◆ What to do
Lines that include the string "import" are the ones to copy from the entries below.

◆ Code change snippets

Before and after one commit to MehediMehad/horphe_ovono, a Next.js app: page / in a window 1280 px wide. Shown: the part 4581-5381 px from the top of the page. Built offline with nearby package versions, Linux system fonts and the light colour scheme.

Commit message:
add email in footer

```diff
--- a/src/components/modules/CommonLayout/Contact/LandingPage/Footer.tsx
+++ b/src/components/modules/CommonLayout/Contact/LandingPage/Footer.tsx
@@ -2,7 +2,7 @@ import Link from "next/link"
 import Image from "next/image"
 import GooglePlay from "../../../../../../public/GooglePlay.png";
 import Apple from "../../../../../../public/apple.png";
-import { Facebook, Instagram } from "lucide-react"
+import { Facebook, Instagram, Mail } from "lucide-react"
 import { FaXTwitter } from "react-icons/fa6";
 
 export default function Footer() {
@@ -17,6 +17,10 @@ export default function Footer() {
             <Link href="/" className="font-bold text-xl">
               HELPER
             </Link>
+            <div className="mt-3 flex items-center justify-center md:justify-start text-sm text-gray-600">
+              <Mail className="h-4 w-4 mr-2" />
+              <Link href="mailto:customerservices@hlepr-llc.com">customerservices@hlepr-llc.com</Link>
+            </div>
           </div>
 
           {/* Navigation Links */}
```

◆ Answer box
@@ -2,7 +2,7 @@ import Link from "next/link"
 import Image from "next/image"
 import GooglePlay from "../../../../../../public/GooglePlay.png";
 import Apple from "../../../../../../public/apple.png";
-import { Facebook, Instagram } from "lucide-react"
+import { Facebook, Instagram, Mail } from "lucide-react"
 import { FaXTwitter } from "react-icons/fa6";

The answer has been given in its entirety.